As you start to incorporate Financial Planning & Analysis (FP&A) into your advisory services, you might feel uncertain about how to leverage the models and information in client meetings. The truth is that FP&A client meetings depend heavily on the client. That’s why the kick-off meeting is so integral to the process.
We’ve set up a framework for an FP&A client engagement that works and is easily repeatable. By following these five steps, you’ll learn more about your client and how to leverage FP&A to deliver maximum value.
Step 1: Listen and learn
The first step in a successful FP&A client engagement is getting to understand the trajectory of the client and the business as a whole. This is done in a 3-step process.
First, you ask them about where they’ve been. What has the business experienced in the past? Why was it started? What were their goals at the time?
Second, you ask them about where they are. What are their monthly operations like? Are they profitable? How confident in their finances do they currently feel?
Third, you ask them about where they want to head. Where do they see themselves in a year? What are their short and long-term goals?
With these three points, you can map out a general trajectory of the business. Think of these three steps as placing 3 points on a graph, and it’s your job to figure out if a line can be drawn through them.
Beyond the framework of the business, you also learn more about what motivates your client, what difficulties they face, and why they want your help. It sets the foundation of your relationship both professionally and personally.
Step 2: Build the model
Once you have a deep understanding of the goals and direction of your client’s business, it’s time to map those expectations out in a financial model.
A great tool for providing context to your conversations is a driver-based financial model.
With a driver-based model, you’re building out a 12 to 24-month forecast, mapping the client from where they are now to where they are hoping to go. The key analysis then is identifying which 3-7 main drivers are going to have the biggest impact on the results over that time frame.
This model provides an essential framework for client conversations. Rather than having a meeting looking at many different data points and variables, you’ll drill down on these key drivers and easily diagnose the trajectory of the business.
Step 3: Test against history
Now’s the time to incorporate real-world information into the discussion. It’s time to look at the books.
Look at the financial data and historical trends. This doesn’t need to be a deep dive, but you should be able to compare the outline of the business as told to you by the client versus reality.

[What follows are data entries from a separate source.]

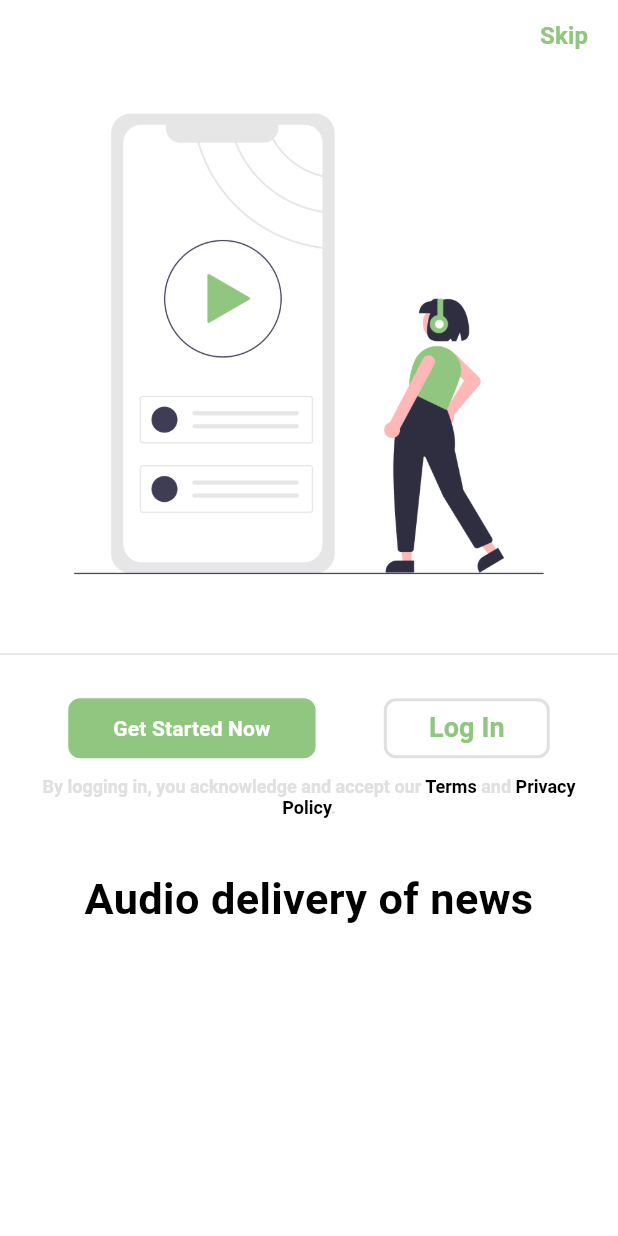
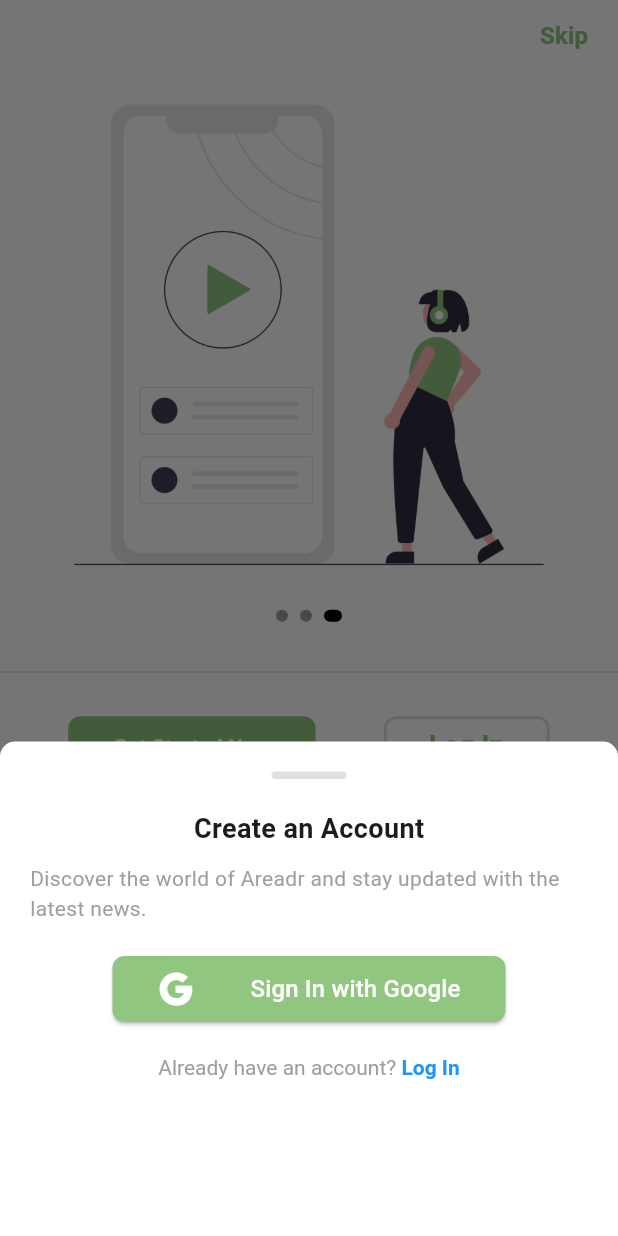
Before and after one commit to Aadarsh524/areadr, a Flutter app: the screen it shows after launch, after a tap on "Get Started Now", on a phone screen of 412 x 824 dp. Run offline on Flutter 3.47's test engine with Material 3 defaults, Android fonts, the phone set to English and light mode, and no system bars; drawn by our look-alikes of carousel_slider; our stand-ins replace bloc, equatable, firebase_auth, firebase_core, flutter_bloc, get_it and 2 more; accounts and stored records are empty.

Commit message:
google provider UI

```diff
--- a/lib/layers/presentation/home_screen.dart
+++ b/lib/layers/presentation/home_screen.dart
@@ -21,3 +21,17 @@ class HomeScreen extends StatelessWidget {
     );
   }
 }
+
+class name extends StatefulWidget {
+  const name({super.key});
+
+  @override
+  State<name> createState() => _nameState();
+}
+
+class _nameState extends State<name> {
+  @override
+  Widget build(BuildContext context) {
+    return Container();
+  }
+}
--- a/lib/layers/presentation/login_screen.dart
+++ b/lib/layers/presentation/login_screen.dart
@@ -2,9 +2,31 @@ import 'package:areadr/cores/constants/colors.dart';
 import 'package:carousel_slider/carousel_slider.dart';
 import 'package:flutter/gestures.dart';
 import 'package:flutter/material.dart';
+import 'package:shared_preferences/shared_preferences.dart';
 
-class LoginScreen extends StatelessWidget {
+class LoginScreen extends StatefulWidget {
   const LoginScreen({super.key});
+
+  @override
+  State<LoginScreen> createState() => _LoginScreenState();
+}
+
+class _LoginScreenState extends State<LoginScreen> {
+  int currentIndex = 0;
+
+  Future<void> _saveNewLoginStatus(bool isNewLogin) async {
+    final prefs = await SharedPreferences.getInstance();
+    await prefs.setBool('newLogin', isNewLogin);
+    showModalBottomSheet(
+      context: context,
+      isScrollControlled: true,
+      backgroundColor: Colors.transparent, // Transparent for rounded corners
+      builder: (context) => FractionallySizedBox(
+        heightFactor: 0.40, // Half the screen height
+        child: GoogleSignInScreen(isNewLogin: isNewLogin),
+      ),
+    );
+  }
 
   @override
   Widget build(BuildContext context) {
@@ -44,6 +66,11 @@ class LoginScreen extends StatelessWidget {
                       buildCarouselImage("assets/images/third.png"),
                     ],
                     options: CarouselOptions(
+                      onPageChanged: (index, reason) {
+                        setState(() {
+                          currentIndex = index;
+                        });
+                      },
                       autoPlay: true,
                       height: double.infinity,
                       viewportFraction: 1.0,
@@ -56,6 +83,11 @@ class LoginScreen extends StatelessWidget {
                           const Duration(seconds: 3), // Auto play interval
                     ),
                   ),
+                ),
+                Padding(
+                  padding: const EdgeInsets.symmetric(vertical: 8.0),
+                  child:
+                      DotsIndicator(currentIndex: currentIndex, totalDots: 3),
                 ),
 
                 // Horizontal Silver Line Separator
@@ -75,7 +107,9 @@ class LoginScreen extends StatelessWidget {
                         mainAxisAlignment: MainAxisAlignment.spaceEvenly,
                         children: [
                           TextButton(
-                            onPressed: () {},
+                            onPressed: () {
+                              _saveNewLoginStatus(true);
+                            },
                             style: TextButton.styleFrom(
                               padding: const EdgeInsets.symmetric(
                                   horizontal: 30.0), // Adjust padding as needed
@@ -95,7 +129,9 @@ class LoginScreen extends StatelessWidget {
                             ),
                           ),
                           OutlinedButton(
-                            onPressed: () {},
+                            onPressed: () {
+                              _saveNewLoginStatus(false);
+                            },
                             style: OutlinedButton.styleFrom(
                               side: const BorderSide(
                                   color: AppColors.secondary,
@@ -200,6 +236,7 @@ class LoginScreen extends StatelessWidget {
       ),
     );
   }
+}
 
 Widget buildCarouselImage(String imagePath) {
   return Container(
@@ -213,4 +250,139 @@ class LoginScreen extends StatelessWidget {
     ),
   );
 }
+
+class DotsIndicator extends StatelessWidget {
+  final int currentIndex;
+  final int totalDots;
+
+  const DotsIndicator({
+    super.key,
+    required this.currentIndex,
+    required this.totalDots,
+  });
+
+  @override
+  Widget build(BuildContext context) {
+    return Row(
+      mainAxisAlignment: MainAxisAlignment.center,
+      children: List.generate(
+        totalDots,
+        (index) => AnimatedContainer(
+          duration: const Duration(milliseconds: 300),
+          margin: const EdgeInsets.symmetric(horizontal: 4.0),
+          height: 8,
+          width: index == currentIndex ? 12 : 8,
+          decoration: BoxDecoration(
+            color: index == currentIndex ? Colors.black : Colors.grey,
+            borderRadius: BorderRadius.circular(4),
+          ),
+        ),
+      ),
+    );
   }
+}
+
+class GoogleSignInScreen extends StatelessWidget {
+  final bool isNewLogin;
+
+  const GoogleSignInScreen({super.key, required this.isNewLogin});
+
+  @override
+  Widget build(BuildContext context) {
+    return Container(
+      decoration: const BoxDecoration(
+        color: Colors.white,
+        borderRadius: BorderRadius.only(
+          topLeft: Radius.circular(10.0),
+          topRight: Radius.circular(10.0),
+        ),
+      ),
+      padding: const EdgeInsets.all(20.0),
+      child: Column(
+        mainAxisSize: MainAxisSize.min,
+        children: [
+          // Drag indicator
+          Container(
+            width: 50,
+            height: 5,
+            margin: const EdgeInsets.only(bottom: 20),
+            decoration: BoxDecoration(
+              color: AppColors.secondary,
+              borderRadius: BorderRadius.circular(10),
+            ),
+          ),
+          // Title
+          Text(
+            isNewLogin ? "Create an Account" : "Welcome Back",
+            textAlign: TextAlign.left,
+            style: const TextStyle(
+              fontSize: 18,
+              fontWeight: FontWeight.bold,
+            ),
+          ),
+          const SizedBox(height: 10),
+          // Subtitle
+          const Text(
+            "Discover the world of Areadr and stay updated with the latest news.",
+            textAlign: TextAlign.left,
+            style: TextStyle(fontSize: 14, color: Colors.grey),
+          ),
+          const SizedBox(height: 20),
+
+          ElevatedButton.icon(
+            onPressed: () {
+              // Add Google Sign-In logic here
+            },
+            icon: Image.asset(
+              'assets/images/google.png',
+              height: 24,
+              width: 24,
+            ),
+            label: const Padding(
+              padding: EdgeInsets.only(
+                  left: 30), // Adds padding to the left of the text
+              child: Text(
+                "Sign In with Google",
+                style: TextStyle(fontSize: 16, color: Colors.white),
+              ),
+            ),
+            style: ElevatedButton.styleFrom(
+              foregroundColor: AppColors.white,
+              padding: const EdgeInsets.symmetric(vertical: 10, horizontal: 30),
+              backgroundColor: AppColors.primary, // Background color
+              shape: RoundedRectangleBorder(
+                borderRadius: BorderRadius.circular(8.0), // Rounded corners
+              ),
+            ),
+          ),
+
+          const SizedBox(height: 20),
+          // Footer text with navigation
+          RichText(
+            text: TextSpan(
+              style: const TextStyle(fontSize: 14, color: Colors.grey),
+              children: [
+                TextSpan(
+                  text: isNewLogin
+                      ? "Already have an account? "
+                      : "Don't have an account? ",
+                ),
+                TextSpan(
+                  text: isNewLogin ? "Log In" : "Create",
+                  style: const TextStyle(
+                    color: Colors.blue,
+                    fontWeight: FontWeight.bold,
+                  ),
+                  recognizer: TapGestureRecognizer()
+                    ..onTap = () {
+                      // Navigate to the respective screen
+                    },
+                ),
+              ],
+            ),
+          ),
+        ],
+      ),
+    );
+  }
+}
```
Also changed, not shown: assets/images/google.png (added), 1 other file. Lines whose indentation alone changed are shown as unchanged.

This is your opportunity to test some of your client’s assumptions. Let that be the jumping-off point for what you want to look at first. If they’ve highlighted certain expenses or talked about past revenue performance, that’s where you’ll want to look first.
The process of bridging the gap between what the client believes is happening and what is actually happening kicks off the journey of educating your client based on your expertise and prior experience.
Step 4: Realign to reality
With historical information in play, you need to adjust the model to match reality. You are now showing the client an accurate picture of how their business has performed relative to the narrative that’s in their head.
Each discrepancy between the narrative and the reality is an opportunity to educate. It’s time to feed the story you see in the financial reporting back to them in plain language to highlight any misunderstandings. Spend time highlighting the key business drivers that put them in the place they currently are.
You can again tie this process back to their key drivers. If the expectation is for dramatic improvement, what has to happen for that to truly happen? Which drivers are going to have a major impact on the results?
Once you’re realigned on reality, set the working model to reflect the reality you’ve talked about. The model is now ready to be used to inform the client.
Step 5: Leverage the model
Equipped with a working model, you have the most powerful tool to inform your clients and guide their decision-making.
Continue to build off of the momentum of conversations about the assumptions of the client. Now that these assumptions have been challenged, how does this impact the business strategies they already have in place? And how does that impact the timeline of their financial goals?
This is the time to perform budget variance analysis. Armed with financial forecasts, you can map out the business’s financial future and how it’s shaped by present-day decisions. Your meetings are always within the context of the client’s goals, the financial model, and the actual results.
The power of this communication is that you’re always looking forward. It’s not a quarterly summary of how things performed. It’s a steady review of the key drivers, which will tell you if the client is tracking toward their desired outcome. If they are off track, you’ll know via leading indicators what the data is going to say and can proactively communicate that changes will be needed in order to reach the targets.
Start incorporating FP&A today
The secret to a high-performing FP&A service is leveraging software to take care of all your financial reporting deliverables. This frees up hours of work that can be devoted to FP&A meetings and delivering high-value, high-impact insights to your clients. Get started with a free demo of Jirav today.